Second, as I said, you know, the mosques, the messages they give, the teaching of Islam, churches, the teaching of Christianity, Hinduism, the other religions, what they teach about their respective religions, is generally one of peace, on harmony, on how to live together in a multiracial society. So, all of these things have helped.
I think the main reason why the number is, I would say is actually small, is the community itself. It could have been much more than nine. Then of course, the efforts of MHA. We start young, we block the websites that we think are prone to make people radicalised, but that’s continuously chasing your tail. That's one part.
Second, schools undertake counter radicalisation efforts to educate our young people to the dangers of radicalisation and what the alternate paths are, meaningful activities to channel their energies. All of these help. So, we're not going to be able to stop this. It's a question of how we can try and keep the numbers as low as possible.
11. Question: Are you concerned that these numbers are merely the tip of the iceberg? And also, there are going to be some laws to tackle online harms. Do you feel that these laws will be enough to deal with the problem of self-radicalisation?
Minister: I won’t say that the laws are enough. I think the laws give us some powers. But you know, these things cannot be dealt with by laws alone. By the time the law moves, by the time you detain, the person has already become radicalised. So you do need those powers to prevent further violence. But the interventions have to be very upstream and we do intervene very upstream. But I keep emphasising, it is not just the Government, it’s the community and how the community comes together.
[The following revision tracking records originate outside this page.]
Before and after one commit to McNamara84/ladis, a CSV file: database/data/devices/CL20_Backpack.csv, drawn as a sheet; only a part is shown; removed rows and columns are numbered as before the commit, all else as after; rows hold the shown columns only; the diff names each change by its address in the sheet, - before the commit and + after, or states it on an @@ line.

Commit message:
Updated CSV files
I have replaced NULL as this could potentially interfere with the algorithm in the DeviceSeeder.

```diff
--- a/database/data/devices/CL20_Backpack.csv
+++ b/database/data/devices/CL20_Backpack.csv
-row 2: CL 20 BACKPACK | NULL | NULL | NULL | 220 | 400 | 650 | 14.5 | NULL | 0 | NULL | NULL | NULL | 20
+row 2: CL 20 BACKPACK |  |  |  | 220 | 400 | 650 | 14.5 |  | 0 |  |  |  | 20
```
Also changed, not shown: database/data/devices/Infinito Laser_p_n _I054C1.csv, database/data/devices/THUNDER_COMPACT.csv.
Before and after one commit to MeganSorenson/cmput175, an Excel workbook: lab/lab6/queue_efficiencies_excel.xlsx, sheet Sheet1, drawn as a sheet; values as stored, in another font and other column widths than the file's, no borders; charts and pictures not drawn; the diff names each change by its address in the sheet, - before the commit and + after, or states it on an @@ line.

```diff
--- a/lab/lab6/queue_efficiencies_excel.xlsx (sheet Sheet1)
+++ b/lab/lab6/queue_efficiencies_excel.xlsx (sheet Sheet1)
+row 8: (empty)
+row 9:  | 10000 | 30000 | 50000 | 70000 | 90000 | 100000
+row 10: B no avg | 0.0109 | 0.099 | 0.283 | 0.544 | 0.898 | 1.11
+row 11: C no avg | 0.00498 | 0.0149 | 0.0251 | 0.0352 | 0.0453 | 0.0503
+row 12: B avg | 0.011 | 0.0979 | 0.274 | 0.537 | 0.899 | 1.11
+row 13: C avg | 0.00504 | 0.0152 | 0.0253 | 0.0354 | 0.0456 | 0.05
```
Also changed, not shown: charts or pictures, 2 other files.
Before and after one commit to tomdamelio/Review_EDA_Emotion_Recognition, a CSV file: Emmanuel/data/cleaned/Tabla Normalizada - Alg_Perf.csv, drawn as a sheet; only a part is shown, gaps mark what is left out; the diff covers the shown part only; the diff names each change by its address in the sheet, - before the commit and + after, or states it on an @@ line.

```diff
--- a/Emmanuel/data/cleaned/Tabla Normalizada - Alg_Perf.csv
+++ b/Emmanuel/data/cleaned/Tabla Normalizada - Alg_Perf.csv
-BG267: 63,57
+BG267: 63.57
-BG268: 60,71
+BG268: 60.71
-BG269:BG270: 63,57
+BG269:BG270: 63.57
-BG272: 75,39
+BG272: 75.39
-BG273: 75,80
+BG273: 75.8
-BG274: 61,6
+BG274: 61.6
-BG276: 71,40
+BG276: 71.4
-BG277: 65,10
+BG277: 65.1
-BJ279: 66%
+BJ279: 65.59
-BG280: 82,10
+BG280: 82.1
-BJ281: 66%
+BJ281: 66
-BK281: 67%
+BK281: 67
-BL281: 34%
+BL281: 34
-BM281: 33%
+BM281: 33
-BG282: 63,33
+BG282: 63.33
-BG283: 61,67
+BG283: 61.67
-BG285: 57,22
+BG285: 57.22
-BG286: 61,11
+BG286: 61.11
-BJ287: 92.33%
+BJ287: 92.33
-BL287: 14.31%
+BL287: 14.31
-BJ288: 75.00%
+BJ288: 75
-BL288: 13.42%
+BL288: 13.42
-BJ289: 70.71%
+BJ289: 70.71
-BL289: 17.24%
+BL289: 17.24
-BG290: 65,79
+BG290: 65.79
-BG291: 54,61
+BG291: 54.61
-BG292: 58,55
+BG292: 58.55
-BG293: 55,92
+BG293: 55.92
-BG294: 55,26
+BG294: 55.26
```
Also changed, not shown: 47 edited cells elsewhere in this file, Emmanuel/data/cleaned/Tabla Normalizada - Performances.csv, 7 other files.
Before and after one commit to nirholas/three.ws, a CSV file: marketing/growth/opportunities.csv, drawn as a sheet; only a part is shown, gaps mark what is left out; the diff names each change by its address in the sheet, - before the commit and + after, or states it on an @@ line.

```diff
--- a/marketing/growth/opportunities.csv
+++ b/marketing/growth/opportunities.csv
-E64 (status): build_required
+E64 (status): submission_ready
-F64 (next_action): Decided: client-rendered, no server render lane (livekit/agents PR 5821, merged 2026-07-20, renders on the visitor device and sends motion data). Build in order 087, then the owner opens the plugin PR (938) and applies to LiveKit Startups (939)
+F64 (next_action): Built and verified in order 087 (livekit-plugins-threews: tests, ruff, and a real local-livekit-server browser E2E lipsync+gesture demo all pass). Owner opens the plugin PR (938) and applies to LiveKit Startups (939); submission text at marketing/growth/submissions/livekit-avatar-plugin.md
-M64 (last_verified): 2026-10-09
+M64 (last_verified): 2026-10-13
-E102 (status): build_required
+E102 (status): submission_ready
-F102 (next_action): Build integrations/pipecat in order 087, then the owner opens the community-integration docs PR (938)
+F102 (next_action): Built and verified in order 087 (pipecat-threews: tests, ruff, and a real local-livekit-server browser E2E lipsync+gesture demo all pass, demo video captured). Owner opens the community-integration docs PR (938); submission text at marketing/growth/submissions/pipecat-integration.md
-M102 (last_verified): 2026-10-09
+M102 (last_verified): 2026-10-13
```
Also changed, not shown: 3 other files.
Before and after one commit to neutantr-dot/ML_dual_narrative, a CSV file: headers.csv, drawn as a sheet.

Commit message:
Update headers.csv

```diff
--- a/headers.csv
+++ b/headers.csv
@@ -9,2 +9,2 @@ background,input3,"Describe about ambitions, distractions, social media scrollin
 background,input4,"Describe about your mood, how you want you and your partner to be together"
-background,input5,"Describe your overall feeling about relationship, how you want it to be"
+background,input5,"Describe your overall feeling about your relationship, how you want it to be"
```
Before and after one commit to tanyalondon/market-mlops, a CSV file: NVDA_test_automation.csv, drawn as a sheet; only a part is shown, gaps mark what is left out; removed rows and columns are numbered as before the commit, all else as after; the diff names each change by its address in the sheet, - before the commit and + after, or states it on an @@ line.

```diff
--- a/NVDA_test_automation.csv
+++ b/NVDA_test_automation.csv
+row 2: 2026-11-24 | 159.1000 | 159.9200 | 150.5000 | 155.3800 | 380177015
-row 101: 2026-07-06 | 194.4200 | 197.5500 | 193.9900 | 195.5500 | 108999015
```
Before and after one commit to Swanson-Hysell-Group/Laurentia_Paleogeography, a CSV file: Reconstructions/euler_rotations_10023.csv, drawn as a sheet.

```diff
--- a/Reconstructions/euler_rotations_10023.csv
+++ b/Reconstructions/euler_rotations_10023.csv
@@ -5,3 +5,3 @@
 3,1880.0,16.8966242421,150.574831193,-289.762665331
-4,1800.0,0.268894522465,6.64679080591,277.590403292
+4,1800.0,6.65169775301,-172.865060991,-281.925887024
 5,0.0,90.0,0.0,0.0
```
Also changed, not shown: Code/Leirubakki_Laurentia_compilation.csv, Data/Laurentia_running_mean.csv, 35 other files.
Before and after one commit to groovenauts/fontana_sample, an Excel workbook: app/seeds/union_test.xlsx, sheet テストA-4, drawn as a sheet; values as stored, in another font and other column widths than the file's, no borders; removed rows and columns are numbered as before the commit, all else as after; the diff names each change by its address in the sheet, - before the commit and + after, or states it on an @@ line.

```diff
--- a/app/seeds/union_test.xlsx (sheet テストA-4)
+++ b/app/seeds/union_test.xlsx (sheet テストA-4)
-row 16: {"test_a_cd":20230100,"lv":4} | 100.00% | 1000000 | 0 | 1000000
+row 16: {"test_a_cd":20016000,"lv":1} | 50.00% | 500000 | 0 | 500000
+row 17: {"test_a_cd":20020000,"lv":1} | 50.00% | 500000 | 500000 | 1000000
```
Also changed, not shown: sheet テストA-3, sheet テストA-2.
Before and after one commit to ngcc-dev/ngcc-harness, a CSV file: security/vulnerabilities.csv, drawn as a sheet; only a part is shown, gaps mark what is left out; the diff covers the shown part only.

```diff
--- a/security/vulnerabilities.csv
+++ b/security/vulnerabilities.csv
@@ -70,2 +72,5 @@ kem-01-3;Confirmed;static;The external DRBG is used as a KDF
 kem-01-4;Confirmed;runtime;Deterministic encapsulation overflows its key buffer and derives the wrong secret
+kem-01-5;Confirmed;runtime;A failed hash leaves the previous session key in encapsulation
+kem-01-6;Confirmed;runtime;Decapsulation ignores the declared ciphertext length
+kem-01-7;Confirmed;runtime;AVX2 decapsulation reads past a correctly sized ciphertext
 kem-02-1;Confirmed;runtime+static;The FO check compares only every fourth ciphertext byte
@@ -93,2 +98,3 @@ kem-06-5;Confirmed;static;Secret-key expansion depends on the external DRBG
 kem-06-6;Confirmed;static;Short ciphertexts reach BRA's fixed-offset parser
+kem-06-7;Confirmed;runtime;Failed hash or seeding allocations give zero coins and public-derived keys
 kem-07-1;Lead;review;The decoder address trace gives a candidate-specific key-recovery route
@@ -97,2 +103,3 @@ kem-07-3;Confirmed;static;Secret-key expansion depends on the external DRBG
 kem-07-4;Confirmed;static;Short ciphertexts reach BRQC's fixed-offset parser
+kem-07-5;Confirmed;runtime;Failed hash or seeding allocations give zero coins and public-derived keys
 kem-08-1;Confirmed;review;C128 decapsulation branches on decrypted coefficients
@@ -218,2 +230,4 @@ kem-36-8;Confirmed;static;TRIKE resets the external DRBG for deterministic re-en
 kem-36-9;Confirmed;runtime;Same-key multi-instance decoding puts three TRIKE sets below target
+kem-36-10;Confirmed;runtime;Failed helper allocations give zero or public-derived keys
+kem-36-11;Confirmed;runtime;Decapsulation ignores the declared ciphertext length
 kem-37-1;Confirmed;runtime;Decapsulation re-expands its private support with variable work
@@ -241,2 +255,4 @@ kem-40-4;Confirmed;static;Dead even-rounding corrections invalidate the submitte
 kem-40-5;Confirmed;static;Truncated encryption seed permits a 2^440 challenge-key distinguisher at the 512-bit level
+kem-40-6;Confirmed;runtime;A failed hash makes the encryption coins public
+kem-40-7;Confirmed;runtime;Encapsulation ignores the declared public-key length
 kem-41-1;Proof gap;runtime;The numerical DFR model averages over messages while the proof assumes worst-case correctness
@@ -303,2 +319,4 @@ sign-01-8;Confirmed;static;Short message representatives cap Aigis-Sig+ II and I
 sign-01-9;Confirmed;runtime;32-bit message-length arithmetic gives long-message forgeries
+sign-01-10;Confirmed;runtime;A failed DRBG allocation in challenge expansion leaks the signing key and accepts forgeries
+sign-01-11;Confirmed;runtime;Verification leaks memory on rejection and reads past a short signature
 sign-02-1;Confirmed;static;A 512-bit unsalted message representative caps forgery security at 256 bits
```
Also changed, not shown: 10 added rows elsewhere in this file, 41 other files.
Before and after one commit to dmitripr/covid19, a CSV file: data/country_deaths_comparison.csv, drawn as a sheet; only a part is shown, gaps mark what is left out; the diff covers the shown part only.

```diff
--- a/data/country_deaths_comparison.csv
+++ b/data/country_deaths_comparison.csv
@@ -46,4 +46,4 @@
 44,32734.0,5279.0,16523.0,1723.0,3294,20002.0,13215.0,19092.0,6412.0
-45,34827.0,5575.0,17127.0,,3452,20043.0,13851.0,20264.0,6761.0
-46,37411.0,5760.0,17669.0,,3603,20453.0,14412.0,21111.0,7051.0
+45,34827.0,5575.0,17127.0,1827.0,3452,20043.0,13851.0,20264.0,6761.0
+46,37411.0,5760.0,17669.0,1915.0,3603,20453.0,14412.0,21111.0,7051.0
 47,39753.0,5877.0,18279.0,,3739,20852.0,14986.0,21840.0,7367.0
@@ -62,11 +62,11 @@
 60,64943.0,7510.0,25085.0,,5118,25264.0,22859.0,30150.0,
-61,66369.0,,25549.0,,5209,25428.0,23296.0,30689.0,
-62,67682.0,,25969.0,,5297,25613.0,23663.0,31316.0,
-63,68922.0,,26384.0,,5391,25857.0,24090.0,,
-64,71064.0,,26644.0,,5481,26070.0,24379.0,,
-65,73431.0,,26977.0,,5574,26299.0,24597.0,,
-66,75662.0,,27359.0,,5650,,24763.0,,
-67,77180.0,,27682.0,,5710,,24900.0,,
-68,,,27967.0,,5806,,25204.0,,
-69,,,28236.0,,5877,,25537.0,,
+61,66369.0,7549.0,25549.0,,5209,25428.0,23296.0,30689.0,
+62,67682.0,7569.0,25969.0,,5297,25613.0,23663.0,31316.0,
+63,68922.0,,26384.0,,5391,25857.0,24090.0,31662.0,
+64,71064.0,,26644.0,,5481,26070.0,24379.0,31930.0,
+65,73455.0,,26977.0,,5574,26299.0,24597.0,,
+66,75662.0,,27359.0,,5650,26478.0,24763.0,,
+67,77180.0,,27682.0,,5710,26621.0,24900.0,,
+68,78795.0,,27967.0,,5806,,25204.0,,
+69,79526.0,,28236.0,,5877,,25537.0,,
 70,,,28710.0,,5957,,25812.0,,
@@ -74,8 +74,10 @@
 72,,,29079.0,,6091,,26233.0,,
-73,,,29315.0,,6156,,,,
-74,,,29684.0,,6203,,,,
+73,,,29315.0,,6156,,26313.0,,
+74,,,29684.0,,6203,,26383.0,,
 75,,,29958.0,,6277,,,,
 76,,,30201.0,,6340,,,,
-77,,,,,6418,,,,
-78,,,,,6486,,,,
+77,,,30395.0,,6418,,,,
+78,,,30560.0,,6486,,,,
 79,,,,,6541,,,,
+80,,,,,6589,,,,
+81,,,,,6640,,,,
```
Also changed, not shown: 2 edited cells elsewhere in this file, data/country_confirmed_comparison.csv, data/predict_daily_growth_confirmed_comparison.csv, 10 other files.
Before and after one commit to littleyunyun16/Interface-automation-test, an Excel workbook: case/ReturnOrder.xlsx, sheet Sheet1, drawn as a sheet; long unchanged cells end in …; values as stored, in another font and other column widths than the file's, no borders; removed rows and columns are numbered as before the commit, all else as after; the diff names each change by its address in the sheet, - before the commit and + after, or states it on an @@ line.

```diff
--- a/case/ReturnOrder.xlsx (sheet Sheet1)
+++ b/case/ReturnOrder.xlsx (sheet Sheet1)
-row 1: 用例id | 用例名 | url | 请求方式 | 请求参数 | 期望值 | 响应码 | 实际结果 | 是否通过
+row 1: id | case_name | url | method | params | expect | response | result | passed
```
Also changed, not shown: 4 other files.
12. Question: Minister, was there evidence that Irfan had influenced his friends
Minister: There is no such evidence at this point.
13. Question: Minister, understand that Irfan and the other detainee that was placed under detention barely a month ago were influenced by the same extremist preacher. So were there any links between the two cases?
Minister: No links as far as we are aware, but these preachers, their teachings are available. And some people go on there, and do get influenced.
14. Question: How has been the family’s response?
Minister: I think they understand and we have explained to them. I think they’re appreciative that Irfan has a good chance of rehabilitating himself, getting through his school, work and then going on to the employment sector.
15. Question: Can I check how many people are currently detained?
Minister: 16 are in detention.
16. Question: Have you been to this Mosque after its redevelopment? Can we have your comments on this please?
Minister: I’ve been coming to Khalid Mosque for many years. Chairman Haji Alla’udin Bin Mohamed is a very good friend. I asked him half-jokingly, is this a renovation or re-building? Because the building we are in, of course the mosque, the entire mezzanine floor has been added. Next to it is the new building that has been put up where they will conduct classes, various activities. So whole new building has come up. It's part of the progress of Singapore. It’s an old mosque site, mosque has been here for many years, and it's been rebuilt at a cost of $3 million. This shows the support of the community and partners and the determination of Alla’udin and his team. I think it’s very well done.